Front-end code edit data
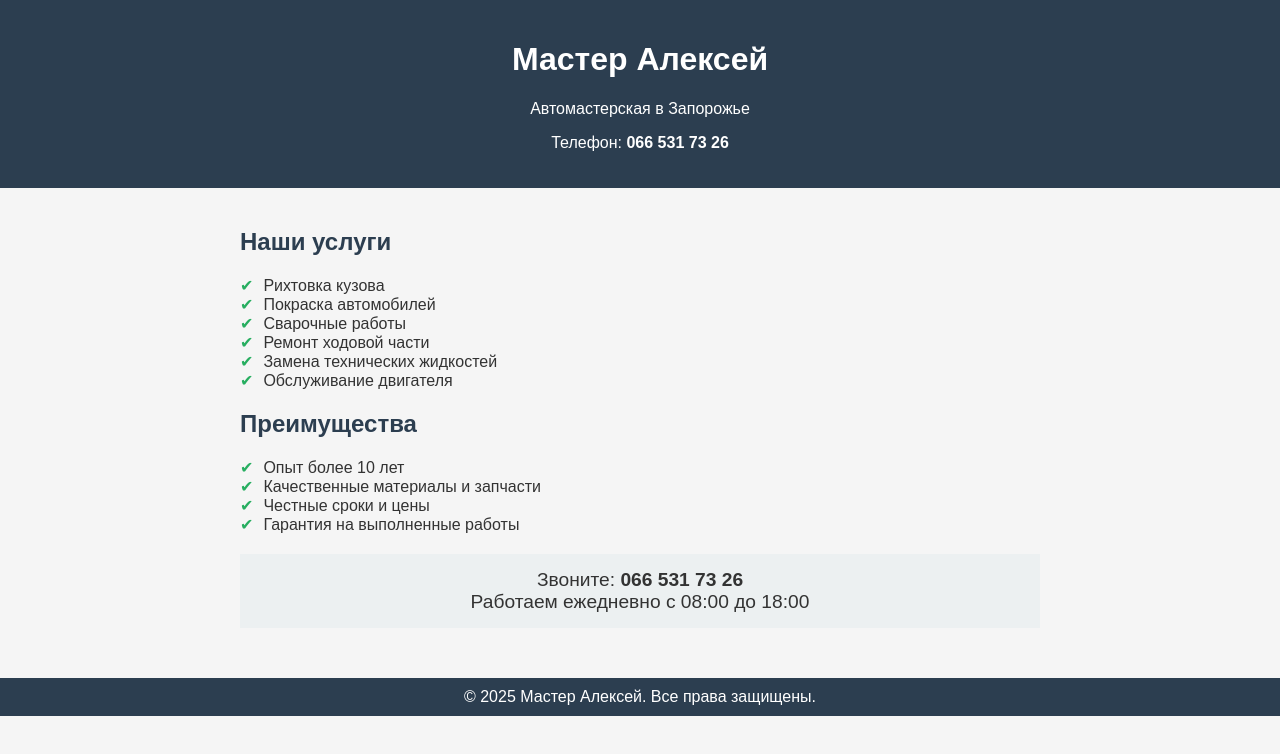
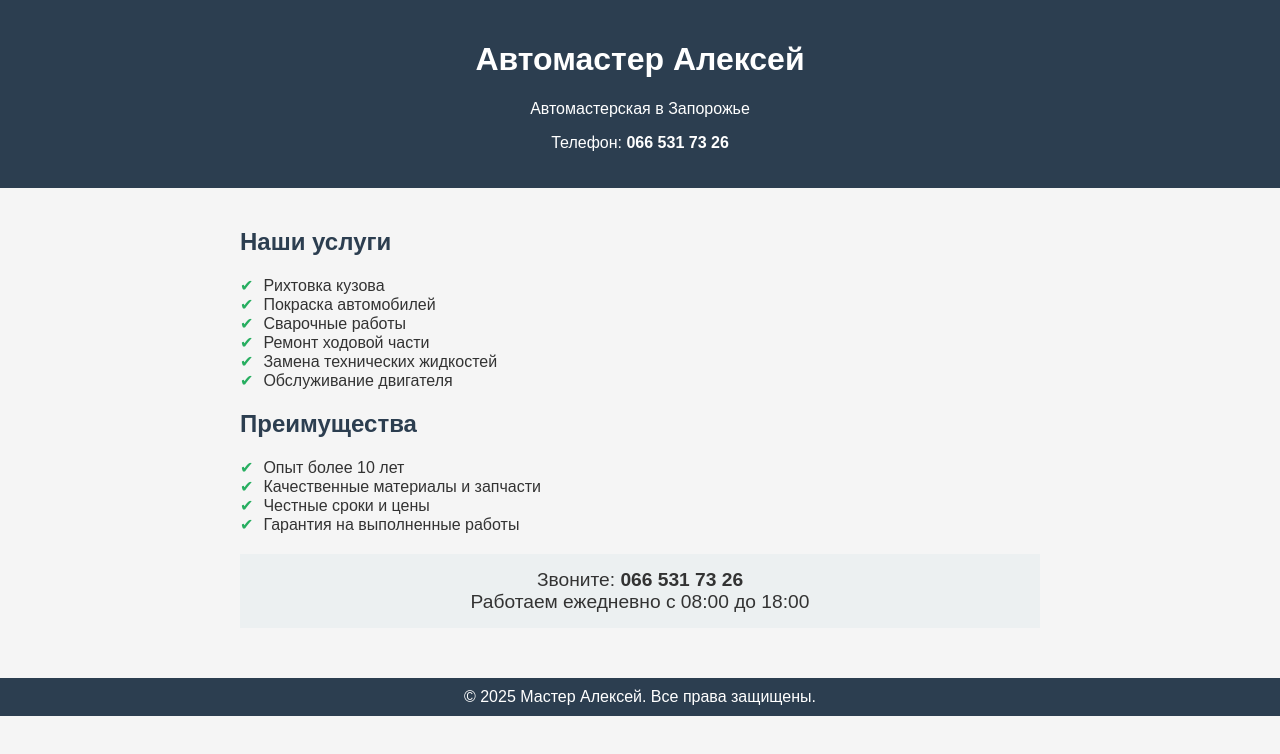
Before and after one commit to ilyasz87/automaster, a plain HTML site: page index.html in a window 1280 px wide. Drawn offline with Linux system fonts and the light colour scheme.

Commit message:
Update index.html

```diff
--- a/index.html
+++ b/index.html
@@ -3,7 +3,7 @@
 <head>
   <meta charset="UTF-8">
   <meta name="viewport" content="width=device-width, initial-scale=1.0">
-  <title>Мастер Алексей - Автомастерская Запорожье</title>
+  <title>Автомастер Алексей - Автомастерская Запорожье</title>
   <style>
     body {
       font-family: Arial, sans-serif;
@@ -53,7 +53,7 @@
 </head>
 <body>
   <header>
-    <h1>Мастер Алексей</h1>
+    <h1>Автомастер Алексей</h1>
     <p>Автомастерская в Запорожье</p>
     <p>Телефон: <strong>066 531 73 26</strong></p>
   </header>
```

• _Task to complete_
For the data above, count every line in which the string "index" appears, and answer with the count only.

• _Answer to this exercise_
4